Smallholder farmers in sub-Saharan Africa are responsible for managing 80 percent of the region’s farmland and contributing up to 90 percent of its food production (FAO 2012), making these farmers critical to reducing poverty and enhancing food security. They are also at the frontline of climate change impacts, with increasingly scarce natural resources and changing rainfall patterns affecting crop yields, income and food security.
Poverty, insecure land rights and lack of access to resources such as quality seeds, fertilizer and storage facilities are some of many challenges smallholder farmers face. Climate information services (CIS) can empower smallholder farmers to take actions that reduce losses, improve food security and increase income by providing critical weather and climate information related to agriculture.
As CIS increasingly enters development agendas, there is growing awareness that it must be tailored to the needs of its users. New directions for CIS are materializing, with the emergence of participatory practices and user-centered research identifying how to more effectively meet the needs of its users.
Contributing to this larger effort is USAID’s Climate Information Services Research Initiative (CISRI). The Mercy Corps-led CISRI consortium is addressing key gaps in knowledge around how CIS can best protect and sustain smallholder livelihoods. At the annual conference of the American Association of Geographers (AAG) in April, CISRI partners shared research on two topics of key importance: the identification of users and needs of CIS, and methodologies for monitoring and evaluating CIS.
The first paper, led by Ed Carr of Clark University’s Humanitarian Response and Development Lab, assesses methods to understand users and their needs for climate information in sub-Saharan Africa. It also prioritizes knowledge gaps for improving user-centered CIS design and implementation. Following the presentation, experts Kevon Rhiney (Rutgers), Kripa Jagannathan (UC Berkeley) and Helen Rosko (Clark University) provided feedback and contributed to a discussion on the identified challenges and the means to overcome them.
Cathy Vaughan of Columbia University’s International Research Institute for Climate & Society led the discussion of a second paper that reviewed the evidence and methods to evaluate agricultural climate services in Africa. Input from experts Meaghan Daly (Leeds University), Sophie Webber (University of Sydney) and Kassie Ernst (University of Tennessee) helped elaborate on strategies to fill existing evidence gaps.

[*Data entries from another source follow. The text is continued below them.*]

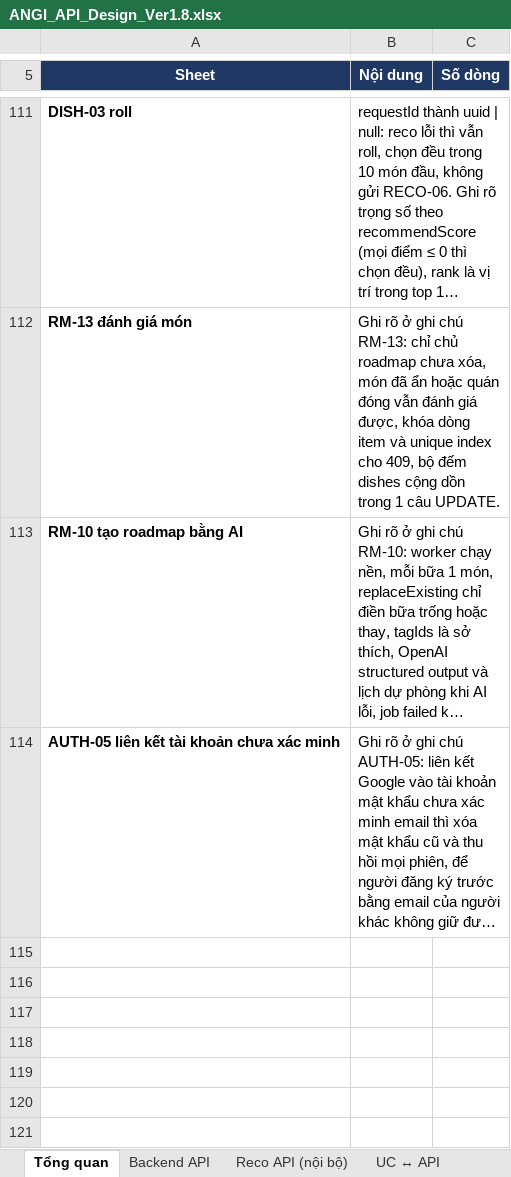
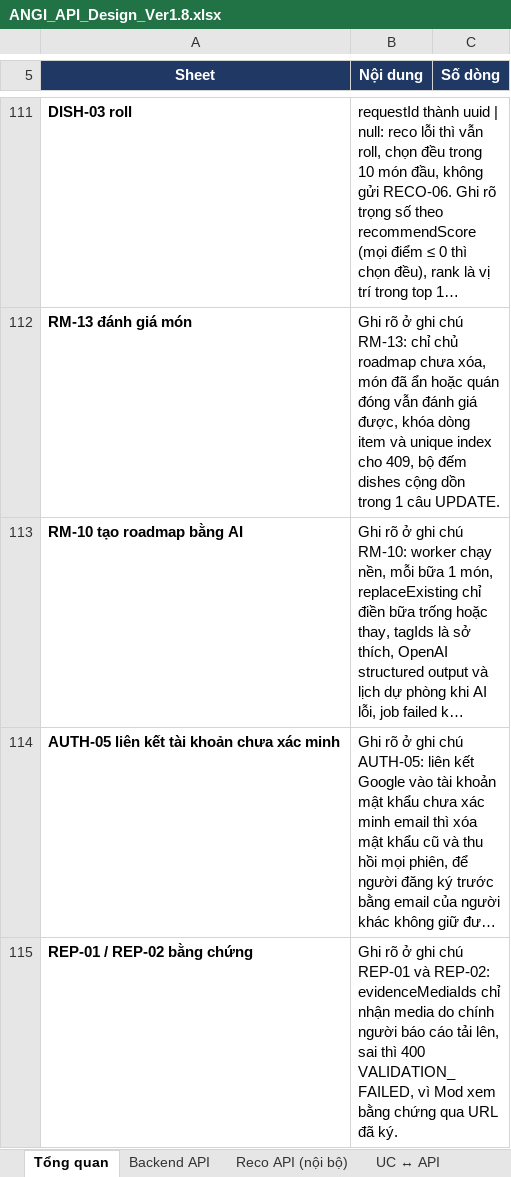
Before and after one commit to predtn/angi-backend, an Excel workbook: .docs/ANGI_API_Design_Ver1.8.xlsx, sheet Tổng quan, drawn as a sheet; only a part is shown, gaps mark what is left out; long unchanged cells end in …; values as stored, in another font and other column widths than the file's, no borders; the diff names each change by its address in the sheet, - before the commit and + after, or states it on an @@ line.

```diff
--- a/.docs/ANGI_API_Design_Ver1.8.xlsx (sheet Tổng quan)
+++ b/.docs/ANGI_API_Design_Ver1.8.xlsx (sheet Tổng quan)
+row 115: REP-01 / REP-02 bằng chứng | Ghi rõ ở ghi chú REP-01 và REP-02: evidenceMediaIds chỉ nhận media do chính người báo cáo tải lên, sai thì 400 VALIDATION_FAILED, vì Mod xem bằng chứng qua URL đã ký.
```
Also changed, not shown: sheet Backend API, 7 other files.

One example animating this topic concerned issues of valuation, the challenge of determining the economic and social benefits of CIS projects during an evaluation. The panel, along with audience members, noted the ways valuation shifts across different users and producers by discussing and acknowledging the underlying politics around CIS knowledge production. There were also questions of how the valuation may or may not open the door to the commercialization of climate services, and when and whether that is desirable.
These sessions provided the CISRI team an opportunity to engage the diverse AAG community, which includes academic researchers as well as multidisciplinary practitioners. These contributions provided valuable feedback for moving CISRI’s learning agenda forward.
“Both sessions were very dynamic and involved a lot of good discussion,” said Carr. “While we got a lot of good feedback, it was gratifying to see that our learning agenda was broadly confirmed by both the panelists and the participants.”
The CISRI project is working to publish both papers in academic journals.
Helen Rosko (HRosko [at] clarku [dot] edu) is a Ph.D. student in the Graduate School of Geography at Clark University in Worcester, Massachusetts, 01602. Her research interests include development geographies, climate adaptation and livelihoods, with a special interest in West Africa.
Cathy Vaughan is a senior staff associate at the IRI, where she has worked since 2008. Cathy also conducts research on factors that determine the relative success of climate services, particularly in Latin America. She is completing doctoral studies in climate service evaluation at the Sustainability Research Institute at the University of Leeds.